Your reply should be a single number, the count of lines in the records that contain the string "Analysis".

━━━━━ RECORDED INFORMATION

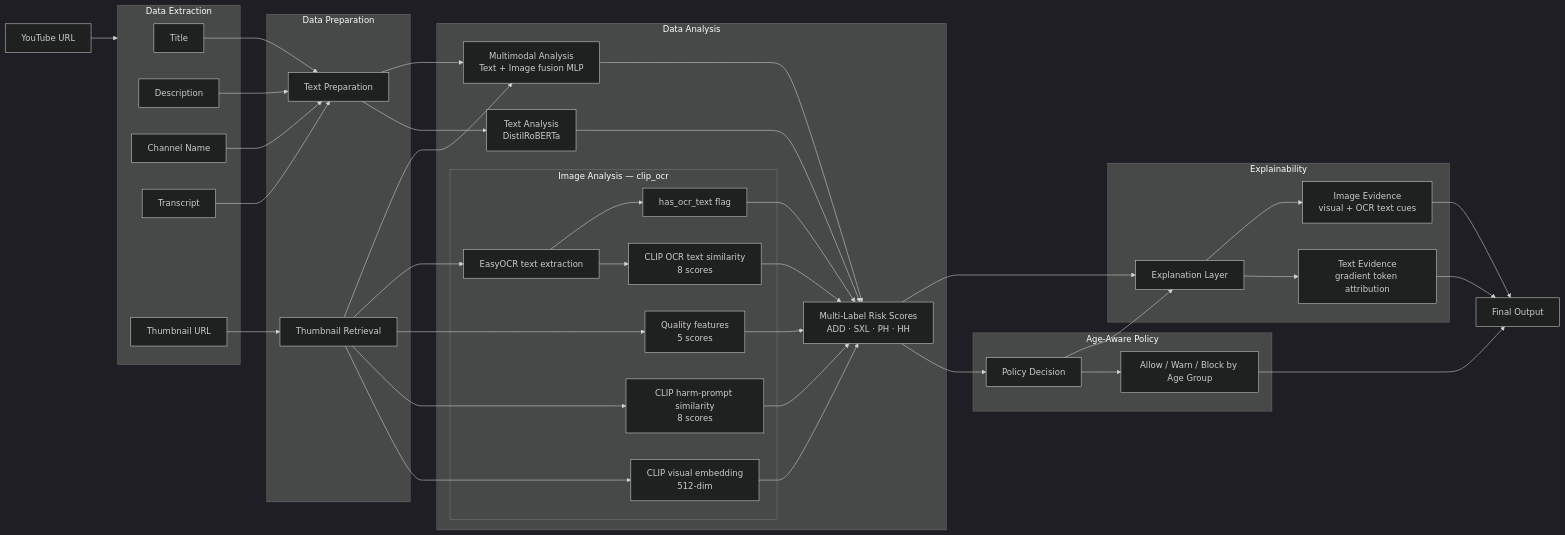
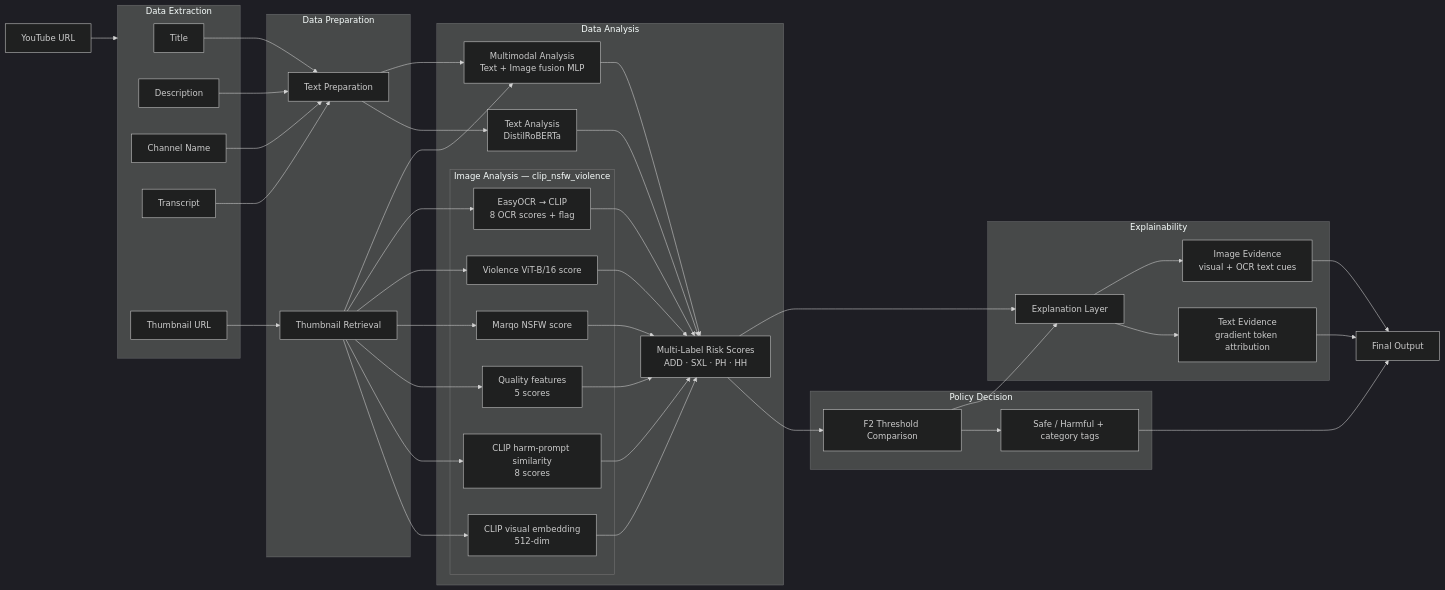
The second of 3 diagrams in SYSTEM_DIAGRAM.md (ffigai/GuardAI-Kids), drawn with Mermaid (dark theme) before and after one commit. The commit also changed other lines of this file and 22 other files, not shown here.

```diff
--- a/SYSTEM_DIAGRAM.md
+++ b/SYSTEM_DIAGRAM.md
@@ -104,13 +105,13 @@
     subgraph D[Data Analysis]
         D1[Text Analysis<br/>DistilRoBERTa]
 
-        subgraph D2[Image Analysis — clip_ocr]
+        subgraph D2[Image Analysis — clip_nsfw_violence]
             D2a[CLIP visual embedding<br/>512-dim]
             D2b[CLIP harm-prompt similarity<br/>8 scores]
             D2c[Quality features<br/>5 scores]
-            D2d[EasyOCR text extraction]
-            D2e[CLIP OCR text similarity<br/>8 scores]
-            D2f[has_ocr_text flag]
+            D2d[Marqo NSFW score]
+            D2e[Violence ViT-B/16 score]
+            D2f[EasyOCR → CLIP<br/>8 OCR scores + flag]
         end
 
         D3[Multimodal Analysis<br/>Text + Image fusion MLP]
@@ -122,8 +123,8 @@
     C2 --> D2b
     C2 --> D2c
     C2 --> D2d
-    D2d --> D2e
-    D2d --> D2f
+    C2 --> D2e
+    C2 --> D2f
     C1 --> D3
     C2 --> D3
 
@@ -131,13 +132,14 @@
     D2a --> D4
     D2b --> D4
     D2c --> D4
+    D2d --> D4
     D2e --> D4
     D2f --> D4
     D3 --> D4
 
-    subgraph E[Age-Aware Policy]
-        E1[Policy Decision]
-        E2[Allow / Warn / Block by Age Group]
+    subgraph E[Policy Decision]
+        E1[F2 Threshold Comparison]
+        E2[Safe / Harmful + category tags]
     end
 
     D4 --> E1
```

━━━━━━━━━━

* _EXERCISE OUTPUT_
5